[Before-and-after change data]

● ● ● ● ● ● ●

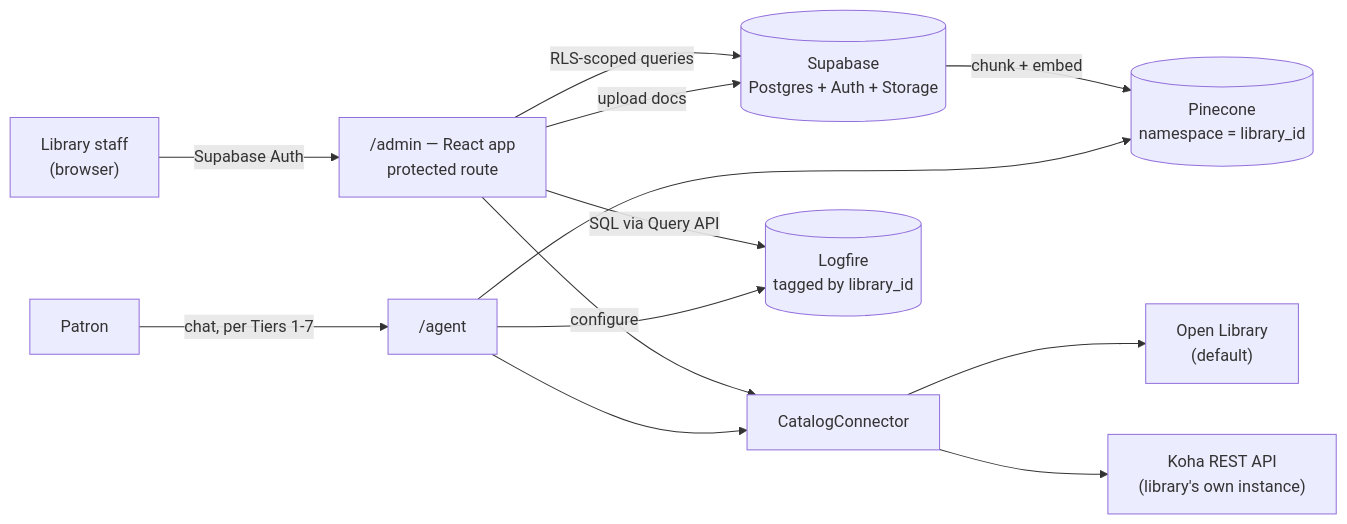
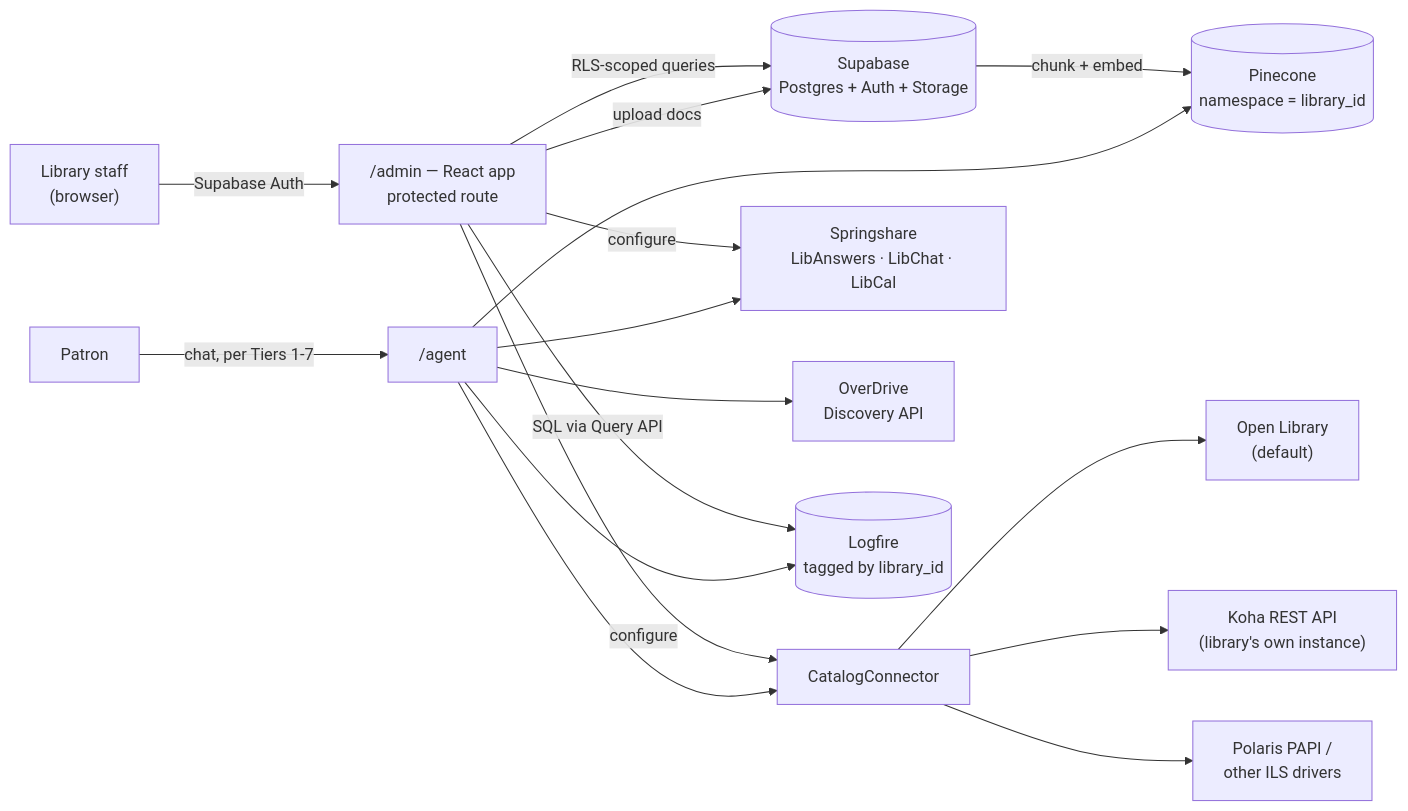
One commit to JohnnieMaeB/LibSync changed the diagram in TIER8_PLAN.md. Above: the diagram before and after it, drawn with Mermaid. The commit also changed other lines of this file and 2 other files, not shown here.

````diff
--- a/TIER8_PLAN.md
+++ b/TIER8_PLAN.md
@@ -124,15 +207,19 @@
 ```mermaid
 flowchart LR
     STAFF["Library staff<br/>(browser)"] -->|Supabase Auth| ADMIN["/admin — React app<br/>protected route"]
     ADMIN -->|RLS-scoped queries| SUPA[("Supabase<br/>Postgres + Auth + Storage")]
     ADMIN -->|upload docs| SUPA
     SUPA -->|chunk + embed| PC[("Pinecone<br/>namespace = library_id")]
     ADMIN -->|configure| CONN["CatalogConnector"]
     CONN --> OL["Open Library<br/>(default)"]
     CONN --> KOHA["Koha REST API<br/>(library's own instance)"]
+    CONN --> POL["Polaris PAPI /<br/>other ILS drivers"]
+    ADMIN -->|configure| SPRING["Springshare<br/>LibAnswers · LibChat · LibCal"]
+    AGENT --> SPRING
+    AGENT --> OD["OverDrive<br/>Discovery API"]
     ADMIN -->|SQL via Query API| LOG[("Logfire<br/>tagged by library_id")]
     PATRON["Patron"] -->|chat, per Tiers 1-7| AGENT["/agent"]
     AGENT --> PC
     AGENT --> CONN
     AGENT --> LOG
 ```
````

● ● ● ● ● ● ●

▶ [Task instructions]: Send back the entries above exactly. Skip the images.

▶ [Result of this task]:
One commit to JohnnieMaeB/LibSync changed the diagram in TIER8_PLAN.md. Above: the diagram before and after it, drawn with Mermaid. The commit also changed other lines of this file and 2 other files, not shown here.

````diff
--- a/TIER8_PLAN.md
+++ b/TIER8_PLAN.md
@@ -124,15 +207,19 @@
 ```mermaid
 flowchart LR
     STAFF["Library staff<br/>(browser)"] -->|Supabase Auth| ADMIN["/admin — React app<br/>protected route"]
     ADMIN -->|RLS-scoped queries| SUPA[("Supabase<br/>Postgres + Auth + Storage")]
     ADMIN -->|upload docs| SUPA
     SUPA -->|chunk + embed| PC[("Pinecone<br/>namespace = library_id")]
     ADMIN -->|configure| CONN["CatalogConnector"]
     CONN --> OL["Open Library<br/>(default)"]
     CONN --> KOHA["Koha REST API<br/>(library's own instance)"]
+    CONN --> POL["Polaris PAPI /<br/>other ILS drivers"]
+    ADMIN -->|configure| SPRING["Springshare<br/>LibAnswers · LibChat · LibCal"]
+    AGENT --> SPRING
+    AGENT --> OD["OverDrive<br/>Discovery API"]
     ADMIN -->|SQL via Query API| LOG[("Logfire<br/>tagged by library_id")]
     PATRON["Patron"] -->|chat, per Tiers 1-7| AGENT["/agent"]
     AGENT --> PC
     AGENT --> CONN
     AGENT --> LOG
 ```
````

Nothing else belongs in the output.